WORK ITEM: From the records below, copy every line that contains the word "zero".

*** RECORDS FOR THIS EXERCISE Section Begins ***

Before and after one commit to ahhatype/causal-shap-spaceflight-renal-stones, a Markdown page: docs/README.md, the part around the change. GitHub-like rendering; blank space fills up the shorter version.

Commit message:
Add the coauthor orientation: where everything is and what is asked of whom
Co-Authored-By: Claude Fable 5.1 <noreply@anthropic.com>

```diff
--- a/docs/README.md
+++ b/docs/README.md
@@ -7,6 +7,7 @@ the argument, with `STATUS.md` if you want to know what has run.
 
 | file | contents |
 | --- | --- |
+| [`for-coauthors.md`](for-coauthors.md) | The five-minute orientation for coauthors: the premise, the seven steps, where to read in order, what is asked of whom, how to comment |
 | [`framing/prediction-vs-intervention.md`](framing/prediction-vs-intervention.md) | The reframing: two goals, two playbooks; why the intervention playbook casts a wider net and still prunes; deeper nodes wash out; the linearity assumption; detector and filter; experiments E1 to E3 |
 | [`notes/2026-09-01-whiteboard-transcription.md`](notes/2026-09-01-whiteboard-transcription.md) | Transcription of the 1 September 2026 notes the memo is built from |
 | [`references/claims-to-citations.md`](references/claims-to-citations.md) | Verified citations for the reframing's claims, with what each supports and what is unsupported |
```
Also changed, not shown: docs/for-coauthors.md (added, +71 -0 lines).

*** RECORDS FOR THIS EXERCISE Section Ends ***
*** RECORDS FOR THIS EXERCISE Section Begins ***

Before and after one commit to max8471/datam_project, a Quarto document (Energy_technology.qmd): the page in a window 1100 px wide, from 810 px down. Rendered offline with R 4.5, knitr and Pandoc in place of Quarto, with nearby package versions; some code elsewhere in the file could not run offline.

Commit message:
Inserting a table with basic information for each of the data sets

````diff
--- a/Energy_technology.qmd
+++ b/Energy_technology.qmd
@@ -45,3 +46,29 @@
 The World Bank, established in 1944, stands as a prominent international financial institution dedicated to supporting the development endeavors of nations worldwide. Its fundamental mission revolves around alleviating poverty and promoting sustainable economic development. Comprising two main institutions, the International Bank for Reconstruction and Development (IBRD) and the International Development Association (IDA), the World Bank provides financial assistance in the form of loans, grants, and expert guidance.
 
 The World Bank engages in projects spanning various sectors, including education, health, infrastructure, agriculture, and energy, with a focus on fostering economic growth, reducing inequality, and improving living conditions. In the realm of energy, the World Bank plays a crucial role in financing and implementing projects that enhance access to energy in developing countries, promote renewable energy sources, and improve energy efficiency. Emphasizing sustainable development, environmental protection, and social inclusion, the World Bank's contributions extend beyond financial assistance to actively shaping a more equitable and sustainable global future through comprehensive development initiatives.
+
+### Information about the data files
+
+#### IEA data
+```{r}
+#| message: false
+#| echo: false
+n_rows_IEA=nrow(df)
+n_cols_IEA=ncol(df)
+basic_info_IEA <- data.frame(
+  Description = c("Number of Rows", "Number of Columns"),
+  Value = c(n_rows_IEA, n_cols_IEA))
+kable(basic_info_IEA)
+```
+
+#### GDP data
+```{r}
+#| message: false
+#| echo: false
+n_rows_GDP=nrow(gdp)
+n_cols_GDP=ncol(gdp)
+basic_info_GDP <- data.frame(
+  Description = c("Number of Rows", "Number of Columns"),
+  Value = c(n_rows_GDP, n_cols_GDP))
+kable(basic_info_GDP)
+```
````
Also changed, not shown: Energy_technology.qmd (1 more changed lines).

*** RECORDS FOR THIS EXERCISE Section Ends ***
*** RECORDS FOR THIS EXERCISE Section Begins ***

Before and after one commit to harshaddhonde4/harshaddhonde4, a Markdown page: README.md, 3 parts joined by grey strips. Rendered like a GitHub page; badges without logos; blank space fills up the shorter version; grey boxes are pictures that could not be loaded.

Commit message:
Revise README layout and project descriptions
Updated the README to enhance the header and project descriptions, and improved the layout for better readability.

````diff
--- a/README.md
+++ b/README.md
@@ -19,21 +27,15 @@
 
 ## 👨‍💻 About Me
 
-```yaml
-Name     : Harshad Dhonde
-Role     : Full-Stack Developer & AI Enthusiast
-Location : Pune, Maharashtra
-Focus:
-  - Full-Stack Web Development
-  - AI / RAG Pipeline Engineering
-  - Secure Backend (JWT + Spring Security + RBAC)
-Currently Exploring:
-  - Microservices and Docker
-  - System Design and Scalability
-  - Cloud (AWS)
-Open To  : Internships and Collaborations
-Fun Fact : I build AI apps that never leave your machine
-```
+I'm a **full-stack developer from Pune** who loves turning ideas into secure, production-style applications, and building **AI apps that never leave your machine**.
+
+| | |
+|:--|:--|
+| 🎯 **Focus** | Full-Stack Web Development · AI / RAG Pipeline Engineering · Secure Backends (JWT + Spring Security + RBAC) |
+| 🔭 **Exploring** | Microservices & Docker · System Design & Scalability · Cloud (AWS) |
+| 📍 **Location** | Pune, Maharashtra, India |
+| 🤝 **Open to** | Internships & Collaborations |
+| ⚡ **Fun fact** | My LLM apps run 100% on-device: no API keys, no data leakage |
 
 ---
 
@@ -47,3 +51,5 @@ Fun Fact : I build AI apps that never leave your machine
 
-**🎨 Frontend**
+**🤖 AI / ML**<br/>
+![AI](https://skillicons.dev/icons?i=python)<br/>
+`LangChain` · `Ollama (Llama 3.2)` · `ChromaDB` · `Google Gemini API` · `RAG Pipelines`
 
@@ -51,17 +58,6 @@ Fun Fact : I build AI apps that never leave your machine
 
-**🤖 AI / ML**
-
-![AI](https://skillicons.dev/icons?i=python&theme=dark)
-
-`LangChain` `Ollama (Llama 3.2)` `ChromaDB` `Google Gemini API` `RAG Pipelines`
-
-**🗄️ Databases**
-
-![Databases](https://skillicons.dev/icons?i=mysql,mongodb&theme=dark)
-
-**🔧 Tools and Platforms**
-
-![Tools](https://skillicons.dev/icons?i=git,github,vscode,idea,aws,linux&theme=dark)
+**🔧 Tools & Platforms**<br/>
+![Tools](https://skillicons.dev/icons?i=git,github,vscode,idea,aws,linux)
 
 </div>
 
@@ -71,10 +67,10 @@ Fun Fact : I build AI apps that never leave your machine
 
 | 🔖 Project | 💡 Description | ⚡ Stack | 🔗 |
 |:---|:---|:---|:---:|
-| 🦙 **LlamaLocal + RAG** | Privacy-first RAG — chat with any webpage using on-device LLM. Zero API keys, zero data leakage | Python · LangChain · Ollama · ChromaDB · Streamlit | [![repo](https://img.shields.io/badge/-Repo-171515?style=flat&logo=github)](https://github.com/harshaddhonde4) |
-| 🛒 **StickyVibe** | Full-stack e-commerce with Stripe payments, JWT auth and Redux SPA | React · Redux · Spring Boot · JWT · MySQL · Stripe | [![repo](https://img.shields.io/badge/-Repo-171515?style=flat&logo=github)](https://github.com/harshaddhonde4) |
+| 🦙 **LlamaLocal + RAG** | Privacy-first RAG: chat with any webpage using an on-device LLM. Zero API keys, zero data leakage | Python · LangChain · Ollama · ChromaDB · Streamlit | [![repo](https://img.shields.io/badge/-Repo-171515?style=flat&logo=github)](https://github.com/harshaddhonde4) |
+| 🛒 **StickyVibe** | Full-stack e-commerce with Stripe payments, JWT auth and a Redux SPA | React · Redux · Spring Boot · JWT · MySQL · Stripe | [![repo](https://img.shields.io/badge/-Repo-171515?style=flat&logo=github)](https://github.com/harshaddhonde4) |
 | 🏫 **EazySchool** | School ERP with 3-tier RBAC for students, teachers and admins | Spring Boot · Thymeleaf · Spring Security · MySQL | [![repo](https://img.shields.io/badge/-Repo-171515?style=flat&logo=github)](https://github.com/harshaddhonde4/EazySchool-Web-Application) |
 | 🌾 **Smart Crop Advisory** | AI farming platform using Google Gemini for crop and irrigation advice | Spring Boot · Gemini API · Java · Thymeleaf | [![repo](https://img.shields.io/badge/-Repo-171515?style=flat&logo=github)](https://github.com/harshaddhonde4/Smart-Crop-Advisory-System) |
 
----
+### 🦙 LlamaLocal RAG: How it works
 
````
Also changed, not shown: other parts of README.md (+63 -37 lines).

*** RECORDS FOR THIS EXERCISE Section Ends ***

RESPONSE TO THE EXERCISE:
-| 🦙 **LlamaLocal + RAG** | Privacy-first RAG — chat with any webpage using on-device LLM. Zero API keys, zero data leakage | Python · LangChain · Ollama · ChromaDB · Streamlit | [![repo](https://img.shields.io/badge/-Repo-171515?style=flat&logo=github)](https://github.com/harshaddhonde4) |
+| 🦙 **LlamaLocal + RAG** | Privacy-first RAG: chat with any webpage using an on-device LLM. Zero API keys, zero data leakage | Python · LangChain · Ollama · ChromaDB · Streamlit | [![repo](https://img.shields.io/badge/-Repo-171515?style=flat&logo=github)](https://github.com/harshaddhonde4) |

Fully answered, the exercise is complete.